* [REQUIRED ACTION]:
Work out how many lines of the listing hold "processed", then state only that count.
===============
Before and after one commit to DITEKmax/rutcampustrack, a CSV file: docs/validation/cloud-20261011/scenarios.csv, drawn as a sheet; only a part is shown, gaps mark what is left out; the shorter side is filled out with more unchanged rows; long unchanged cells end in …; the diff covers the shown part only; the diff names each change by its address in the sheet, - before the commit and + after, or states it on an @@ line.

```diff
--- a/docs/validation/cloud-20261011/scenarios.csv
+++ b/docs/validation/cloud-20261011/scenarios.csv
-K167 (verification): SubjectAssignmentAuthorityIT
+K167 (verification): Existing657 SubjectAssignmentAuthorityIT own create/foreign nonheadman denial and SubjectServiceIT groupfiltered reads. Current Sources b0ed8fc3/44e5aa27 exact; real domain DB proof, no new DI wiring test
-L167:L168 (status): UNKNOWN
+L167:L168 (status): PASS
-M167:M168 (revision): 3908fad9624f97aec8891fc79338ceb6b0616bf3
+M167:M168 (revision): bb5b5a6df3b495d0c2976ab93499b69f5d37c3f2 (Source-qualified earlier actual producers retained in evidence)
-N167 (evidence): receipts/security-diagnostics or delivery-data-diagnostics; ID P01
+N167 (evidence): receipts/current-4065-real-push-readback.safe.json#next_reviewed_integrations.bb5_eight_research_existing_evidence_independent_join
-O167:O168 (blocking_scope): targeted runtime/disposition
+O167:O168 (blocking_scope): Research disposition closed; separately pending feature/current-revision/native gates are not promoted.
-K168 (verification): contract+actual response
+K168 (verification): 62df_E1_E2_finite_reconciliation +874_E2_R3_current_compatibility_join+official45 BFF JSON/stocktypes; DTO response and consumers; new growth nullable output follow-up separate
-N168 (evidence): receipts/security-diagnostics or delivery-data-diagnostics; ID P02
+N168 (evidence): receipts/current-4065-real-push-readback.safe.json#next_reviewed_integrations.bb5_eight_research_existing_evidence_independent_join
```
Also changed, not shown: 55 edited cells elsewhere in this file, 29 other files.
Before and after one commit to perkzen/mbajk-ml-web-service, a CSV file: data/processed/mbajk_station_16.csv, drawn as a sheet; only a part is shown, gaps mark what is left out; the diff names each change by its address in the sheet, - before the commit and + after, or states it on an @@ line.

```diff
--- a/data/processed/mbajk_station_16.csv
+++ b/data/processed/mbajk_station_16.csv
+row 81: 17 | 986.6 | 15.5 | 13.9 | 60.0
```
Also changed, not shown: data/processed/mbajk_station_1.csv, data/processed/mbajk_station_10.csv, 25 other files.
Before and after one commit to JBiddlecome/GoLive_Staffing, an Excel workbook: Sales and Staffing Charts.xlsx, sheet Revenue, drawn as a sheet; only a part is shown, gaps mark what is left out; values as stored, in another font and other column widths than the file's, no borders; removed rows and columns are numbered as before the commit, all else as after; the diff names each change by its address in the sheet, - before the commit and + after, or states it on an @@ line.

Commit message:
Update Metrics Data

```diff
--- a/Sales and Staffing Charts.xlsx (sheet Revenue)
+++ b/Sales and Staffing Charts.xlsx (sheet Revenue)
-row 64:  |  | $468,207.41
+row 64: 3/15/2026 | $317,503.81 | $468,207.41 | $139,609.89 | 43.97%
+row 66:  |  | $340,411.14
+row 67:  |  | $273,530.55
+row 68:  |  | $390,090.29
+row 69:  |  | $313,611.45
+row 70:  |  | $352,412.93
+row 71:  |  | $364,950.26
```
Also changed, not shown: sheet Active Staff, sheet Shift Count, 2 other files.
===============
* [WORKED SOLUTION]:
4